* AIM OF THE EXERCISE *
What you return has to match the listing below line for line.
*****
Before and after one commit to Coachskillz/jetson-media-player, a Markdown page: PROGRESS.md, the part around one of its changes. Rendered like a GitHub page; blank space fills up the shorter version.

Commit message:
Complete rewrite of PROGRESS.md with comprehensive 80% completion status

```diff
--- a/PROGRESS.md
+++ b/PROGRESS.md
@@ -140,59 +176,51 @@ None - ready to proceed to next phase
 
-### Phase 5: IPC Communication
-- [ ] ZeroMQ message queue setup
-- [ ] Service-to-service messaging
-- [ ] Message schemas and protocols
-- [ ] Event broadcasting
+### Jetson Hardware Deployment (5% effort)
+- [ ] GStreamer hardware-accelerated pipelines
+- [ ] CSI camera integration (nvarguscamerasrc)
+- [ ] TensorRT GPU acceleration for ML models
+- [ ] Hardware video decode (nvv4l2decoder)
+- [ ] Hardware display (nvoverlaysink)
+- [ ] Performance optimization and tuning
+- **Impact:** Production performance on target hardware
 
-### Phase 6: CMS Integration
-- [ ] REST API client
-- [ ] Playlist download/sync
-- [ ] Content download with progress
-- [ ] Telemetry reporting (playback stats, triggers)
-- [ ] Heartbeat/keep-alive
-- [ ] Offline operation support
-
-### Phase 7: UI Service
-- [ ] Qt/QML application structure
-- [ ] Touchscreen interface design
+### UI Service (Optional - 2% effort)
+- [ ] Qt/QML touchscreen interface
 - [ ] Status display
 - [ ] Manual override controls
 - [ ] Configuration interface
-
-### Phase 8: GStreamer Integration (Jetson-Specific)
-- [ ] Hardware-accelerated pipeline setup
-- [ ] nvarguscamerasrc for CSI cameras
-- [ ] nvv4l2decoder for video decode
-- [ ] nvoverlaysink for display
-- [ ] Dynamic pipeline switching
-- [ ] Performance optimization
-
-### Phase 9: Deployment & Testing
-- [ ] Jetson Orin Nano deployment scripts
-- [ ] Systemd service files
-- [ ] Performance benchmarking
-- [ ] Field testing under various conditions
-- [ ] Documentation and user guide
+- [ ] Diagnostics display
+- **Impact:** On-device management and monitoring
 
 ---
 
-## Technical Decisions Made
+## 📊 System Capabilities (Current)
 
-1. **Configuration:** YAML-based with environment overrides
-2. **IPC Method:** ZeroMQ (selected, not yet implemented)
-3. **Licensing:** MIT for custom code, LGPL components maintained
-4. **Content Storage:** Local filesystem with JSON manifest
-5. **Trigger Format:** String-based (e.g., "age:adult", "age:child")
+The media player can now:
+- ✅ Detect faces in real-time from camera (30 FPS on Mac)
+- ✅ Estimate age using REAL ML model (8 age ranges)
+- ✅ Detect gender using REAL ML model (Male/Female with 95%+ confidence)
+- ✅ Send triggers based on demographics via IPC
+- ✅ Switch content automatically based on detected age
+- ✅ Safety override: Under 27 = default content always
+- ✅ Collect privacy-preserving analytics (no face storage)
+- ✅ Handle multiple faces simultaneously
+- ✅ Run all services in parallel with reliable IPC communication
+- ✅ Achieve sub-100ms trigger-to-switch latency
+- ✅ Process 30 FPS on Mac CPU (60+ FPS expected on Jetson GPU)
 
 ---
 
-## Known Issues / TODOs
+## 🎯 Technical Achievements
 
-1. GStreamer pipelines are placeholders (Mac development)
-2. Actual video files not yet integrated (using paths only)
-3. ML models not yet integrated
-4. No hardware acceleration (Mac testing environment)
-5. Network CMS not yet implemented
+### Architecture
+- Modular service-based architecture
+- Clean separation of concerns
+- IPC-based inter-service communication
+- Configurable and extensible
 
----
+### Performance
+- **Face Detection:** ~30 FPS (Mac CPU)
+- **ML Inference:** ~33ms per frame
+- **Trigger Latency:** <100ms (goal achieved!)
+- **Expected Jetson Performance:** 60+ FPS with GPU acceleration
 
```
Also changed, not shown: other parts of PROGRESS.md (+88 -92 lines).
*****
* RESPONSE FOR THIS EXERCISE *
Before and after one commit to Coachskillz/jetson-media-player, a Markdown page: PROGRESS.md, the part around one of its changes. Rendered like a GitHub page; blank space fills up the shorter version.

Commit message:
Complete rewrite of PROGRESS.md with comprehensive 80% completion status

```diff
--- a/PROGRESS.md
+++ b/PROGRESS.md
@@ -140,59 +176,51 @@ None - ready to proceed to next phase
 
-### Phase 5: IPC Communication
-- [ ] ZeroMQ message queue setup
-- [ ] Service-to-service messaging
-- [ ] Message schemas and protocols
-- [ ] Event broadcasting
+### Jetson Hardware Deployment (5% effort)
+- [ ] GStreamer hardware-accelerated pipelines
+- [ ] CSI camera integration (nvarguscamerasrc)
+- [ ] TensorRT GPU acceleration for ML models
+- [ ] Hardware video decode (nvv4l2decoder)
+- [ ] Hardware display (nvoverlaysink)
+- [ ] Performance optimization and tuning
+- **Impact:** Production performance on target hardware
 
-### Phase 6: CMS Integration
-- [ ] REST API client
-- [ ] Playlist download/sync
-- [ ] Content download with progress
-- [ ] Telemetry reporting (playback stats, triggers)
-- [ ] Heartbeat/keep-alive
-- [ ] Offline operation support
-
-### Phase 7: UI Service
-- [ ] Qt/QML application structure
-- [ ] Touchscreen interface design
+### UI Service (Optional - 2% effort)
+- [ ] Qt/QML touchscreen interface
 - [ ] Status display
 - [ ] Manual override controls
 - [ ] Configuration interface
-
-### Phase 8: GStreamer Integration (Jetson-Specific)
-- [ ] Hardware-accelerated pipeline setup
-- [ ] nvarguscamerasrc for CSI cameras
-- [ ] nvv4l2decoder for video decode
-- [ ] nvoverlaysink for display
-- [ ] Dynamic pipeline switching
-- [ ] Performance optimization
-
-### Phase 9: Deployment & Testing
-- [ ] Jetson Orin Nano deployment scripts
-- [ ] Systemd service files
-- [ ] Performance benchmarking
-- [ ] Field testing under various conditions
-- [ ] Documentation and user guide
+- [ ] Diagnostics display
+- **Impact:** On-device management and monitoring
 
 ---
 
-## Technical Decisions Made
+## 📊 System Capabilities (Current)
 
-1. **Configuration:** YAML-based with environment overrides
-2. **IPC Method:** ZeroMQ (selected, not yet implemented)
-3. **Licensing:** MIT for custom code, LGPL components maintained
-4. **Content Storage:** Local filesystem with JSON manifest
-5. **Trigger Format:** String-based (e.g., "age:adult", "age:child")
+The media player can now:
+- ✅ Detect faces in real-time from camera (30 FPS on Mac)
+- ✅ Estimate age using REAL ML model (8 age ranges)
+- ✅ Detect gender using REAL ML model (Male/Female with 95%+ confidence)
+- ✅ Send triggers based on demographics via IPC
+- ✅ Switch content automatically based on detected age
+- ✅ Safety override: Under 27 = default content always
+- ✅ Collect privacy-preserving analytics (no face storage)
+- ✅ Handle multiple faces simultaneously
+- ✅ Run all services in parallel with reliable IPC communication
+- ✅ Achieve sub-100ms trigger-to-switch latency
+- ✅ Process 30 FPS on Mac CPU (60+ FPS expected on Jetson GPU)
 
 ---
 
-## Known Issues / TODOs
+## 🎯 Technical Achievements
 
-1. GStreamer pipelines are placeholders (Mac development)
-2. Actual video files not yet integrated (using paths only)
-3. ML models not yet integrated
-4. No hardware acceleration (Mac testing environment)
-5. Network CMS not yet implemented
+### Architecture
+- Modular service-based architecture
+- Clean separation of concerns
+- IPC-based inter-service communication
+- Configurable and extensible
 
----
+### Performance
+- **Face Detection:** ~30 FPS (Mac CPU)
+- **ML Inference:** ~33ms per frame
+- **Trigger Latency:** <100ms (goal achieved!)
+- **Expected Jetson Performance:** 60+ FPS with GPU acceleration
 
```
Also changed, not shown: other parts of PROGRESS.md (+88 -92 lines).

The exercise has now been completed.